Michael Caine Opposes Affirmative Action at Oscars

Sir Michael Caine, a British actor perhaps best known for his role as “Alfred” in The Dark Knight(2008), urged black actors to be “patient” over their lack of representation at the Oscars and declared that ethnicity should not be a factor in the nominations. On Thursday, celebrated actor Will Smith confirmed that he will boycott the Oscars next month, along with his wife Jada Pinkett Smith and director Spike Lee (Malcolm X, 1992), over the lack of black nominees among the 20 in top four categories.

Smith, who was twice nominated for his performances in Ali (2001) and The Pursuit of Happyness (2006), said that “there is a regressive slide towards separatism, towards racial and religious disharmony and that’s not the Hollywood that I want to leave behind.” Lee, who won an Oscar last year honoring his lifetime as a moviemaker, wrote an open letter to the Academy Monday decrying the “lily white” acting nominations.”

“There’s loads of black actors,” Caine told the British Radio 4 Today program. He explicitly denounced the idea of “affirmative action” for the Oscars, saying, “You can’t say ‘I’m going to vote for him, he’s not very good, but he’s black, I’ll vote for him.”

Caine emphasized that Oscars should be given out solely based on acting merit, not at all on race or notions of diversity. “You have to give a good performance and I’m sure people have. I saw Idris Elba (in Beasts of No Nation, 2015). I thought he was wonderful.”

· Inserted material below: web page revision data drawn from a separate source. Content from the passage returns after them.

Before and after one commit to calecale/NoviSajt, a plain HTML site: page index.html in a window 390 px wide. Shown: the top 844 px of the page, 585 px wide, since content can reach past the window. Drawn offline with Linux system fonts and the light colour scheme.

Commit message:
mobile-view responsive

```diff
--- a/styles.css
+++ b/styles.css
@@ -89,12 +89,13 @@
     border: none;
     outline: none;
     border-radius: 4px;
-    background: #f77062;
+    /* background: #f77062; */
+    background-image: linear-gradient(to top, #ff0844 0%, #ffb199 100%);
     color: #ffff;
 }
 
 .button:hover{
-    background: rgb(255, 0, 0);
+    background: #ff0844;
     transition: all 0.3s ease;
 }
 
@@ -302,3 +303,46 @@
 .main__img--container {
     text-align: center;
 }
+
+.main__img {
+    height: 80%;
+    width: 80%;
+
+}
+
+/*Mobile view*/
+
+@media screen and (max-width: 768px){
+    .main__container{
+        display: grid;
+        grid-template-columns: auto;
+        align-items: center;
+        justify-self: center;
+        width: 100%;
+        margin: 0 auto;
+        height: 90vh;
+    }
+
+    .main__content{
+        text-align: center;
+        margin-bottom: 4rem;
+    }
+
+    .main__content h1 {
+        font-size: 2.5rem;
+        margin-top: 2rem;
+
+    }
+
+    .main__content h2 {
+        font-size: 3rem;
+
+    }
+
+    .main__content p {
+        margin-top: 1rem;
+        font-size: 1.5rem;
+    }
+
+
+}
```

Caine, winner of two Academy Awards, offered advice to black actors: “Be patient.” He insisted that their persistence will pay off. “Of course it will come. It took me years to get an Oscar, years.”